adjectives & context

Hela

Senior Member
Tunisia - French
Dear teachers,

- Would you please give me some adjectives that can fit in the following contexts and so have 2 different meanings ?

e.g. a) Julia was a handsome, courageous, AND cunning woman.
= positive meaning

b) Julia was a handsome, courageous, BUT cunning woman.
= negative meaning

- Could the following adjectives fit here? Could they replace the word CUNNING in this particular context?

1. reserved 2. coy 3. vulnerable 4. matter of fact 5. outstanding
6. raging 7. laborious

Thank you for your help.
Hela
 
  • Le Pamplemousse

    Senior Member
    USA, English
    First of all, in English, 'handsome' is rarely used to describe a woman. 'Beautiful' is much more common.

    1. reserved - works in both
    2. coy - works in both
    3. vulnerable - works in both
    4. matter of fact - not really an adjective describing a person
    5. outstanding - doesn't really work in b), because outstanding never has a negative connotation
    6. raging - doesn't really work in a), because raging never has a positive meaning
    7. laborious - works in both


    Hope this helps.
    Please reply if you need more explanation.
     

    Hela

    Senior Member
    Tunisia - French
    Thank you, Le Pamplemousse. Would you have some more adjectives for me, please?

    Regards,
    Hela
     

    E-J

    Senior Member
    England, English
    I believe that in 19th-century literature, the adjective "handsome" is more often found in descriptions of women than of men, but Le Pamplemousse is right that nowadays, it's is better suited to describing a man.

    I would add that the word "and" here doesn't necessarily give the adjective that follows a positive connotation - simply the absence of a negative one. It avoids judgement. The word "but" implies a contrast with the preceding adjectives, and therefore a judgement about them.
     

    panjandrum

    Lapsed Moderator
    English-Ireland (top end)
    I would like to add that the important characteristic of the adjective following the but is not that it should be negative, but that it should contrast with the adjectives before the but.

    As it happens, in this example the adjectives before the but are positive, so only negative adjectives fit after - hence outstanding is not appropriate in (b). Struggling to think of an example... think... . AH

    Julia was underprivileged, untrained, but outstanding.

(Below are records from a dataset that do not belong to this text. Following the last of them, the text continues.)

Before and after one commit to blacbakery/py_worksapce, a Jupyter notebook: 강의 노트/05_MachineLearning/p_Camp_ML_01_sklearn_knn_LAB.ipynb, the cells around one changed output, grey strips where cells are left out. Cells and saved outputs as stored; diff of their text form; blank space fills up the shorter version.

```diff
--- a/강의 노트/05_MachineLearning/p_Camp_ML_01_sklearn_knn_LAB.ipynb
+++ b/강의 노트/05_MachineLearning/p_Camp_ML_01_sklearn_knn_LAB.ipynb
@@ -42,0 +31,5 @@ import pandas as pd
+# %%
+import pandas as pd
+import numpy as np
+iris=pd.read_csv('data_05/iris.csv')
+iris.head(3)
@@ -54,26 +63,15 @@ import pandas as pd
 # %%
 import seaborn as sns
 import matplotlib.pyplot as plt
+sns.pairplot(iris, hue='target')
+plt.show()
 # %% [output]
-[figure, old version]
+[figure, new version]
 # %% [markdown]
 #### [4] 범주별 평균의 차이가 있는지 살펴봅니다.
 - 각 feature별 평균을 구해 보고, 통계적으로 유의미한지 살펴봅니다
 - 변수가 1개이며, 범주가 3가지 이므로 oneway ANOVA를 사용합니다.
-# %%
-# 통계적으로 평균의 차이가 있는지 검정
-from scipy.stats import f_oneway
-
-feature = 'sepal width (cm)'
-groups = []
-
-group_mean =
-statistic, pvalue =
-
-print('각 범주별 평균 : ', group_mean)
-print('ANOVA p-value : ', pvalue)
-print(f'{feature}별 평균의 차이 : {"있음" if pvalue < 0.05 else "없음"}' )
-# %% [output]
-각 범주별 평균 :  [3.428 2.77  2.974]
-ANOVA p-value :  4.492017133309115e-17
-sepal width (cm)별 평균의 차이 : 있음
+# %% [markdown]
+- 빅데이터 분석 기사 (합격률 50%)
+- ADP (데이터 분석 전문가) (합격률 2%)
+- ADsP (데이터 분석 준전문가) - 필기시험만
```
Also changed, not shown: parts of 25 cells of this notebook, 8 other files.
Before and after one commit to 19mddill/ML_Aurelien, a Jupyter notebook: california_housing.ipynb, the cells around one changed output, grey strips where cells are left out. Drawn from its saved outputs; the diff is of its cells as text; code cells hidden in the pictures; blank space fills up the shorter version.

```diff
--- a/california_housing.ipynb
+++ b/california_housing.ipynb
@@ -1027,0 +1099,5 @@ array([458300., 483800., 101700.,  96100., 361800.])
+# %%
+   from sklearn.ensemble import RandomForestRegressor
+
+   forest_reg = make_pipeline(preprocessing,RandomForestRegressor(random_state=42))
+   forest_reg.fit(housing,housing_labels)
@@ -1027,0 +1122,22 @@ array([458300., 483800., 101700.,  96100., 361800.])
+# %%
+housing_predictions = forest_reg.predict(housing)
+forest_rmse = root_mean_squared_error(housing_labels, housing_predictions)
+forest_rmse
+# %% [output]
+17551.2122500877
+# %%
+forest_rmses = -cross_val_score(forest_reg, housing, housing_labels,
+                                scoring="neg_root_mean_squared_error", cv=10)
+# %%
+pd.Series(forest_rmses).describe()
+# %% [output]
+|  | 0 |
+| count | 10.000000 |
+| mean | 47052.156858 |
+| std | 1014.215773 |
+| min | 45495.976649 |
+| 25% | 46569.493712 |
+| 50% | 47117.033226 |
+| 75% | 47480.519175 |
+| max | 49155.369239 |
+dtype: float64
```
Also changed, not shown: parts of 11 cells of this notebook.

    Pathetic example, but perhaps you see the point.

    Incidentally, what is a laborious woman?
    ... maybe it's best if that question is left unanswered:eek:
     

    GenJen54

    Senior Member
    USA - English
    E-J said:
    I believe that in 19th-century literature, the adjective "handsome" is more often found in descriptions of women than of men, but Le Pamplemousse is right that nowadays, it's is better suited to describing a man.

    I agree that handsome was more widely used in centuries past, but I don't believe its use is completely extinct. To me, there is a striking difference between a woman who is "handsome" and one that is "beautiful."

    A handsome woman is one who has a certain air of elegance about her. She carries herself with a sense of intelligence and grace that defies simple beauty. It is a quality that comes from within. It almost aspires to haughtiness, but falls just short.

    The words closest to handsome in modern vernacular (to describe a woman) would be stunning or striking.

    Only twice have I ever used "handsome" to describe a woman, but in those two cases, it was the only word that seemed to fit.
     

    Hela

    Senior Member
    Tunisia - French
    Thank you all for your answers. :)
    Now to sum up, which of the above adjectives would fit in my sentence?
    - coy?
    - reserved?
    - vulnerable?
    - matter of fact?

    See you,
    Hela
     
    Top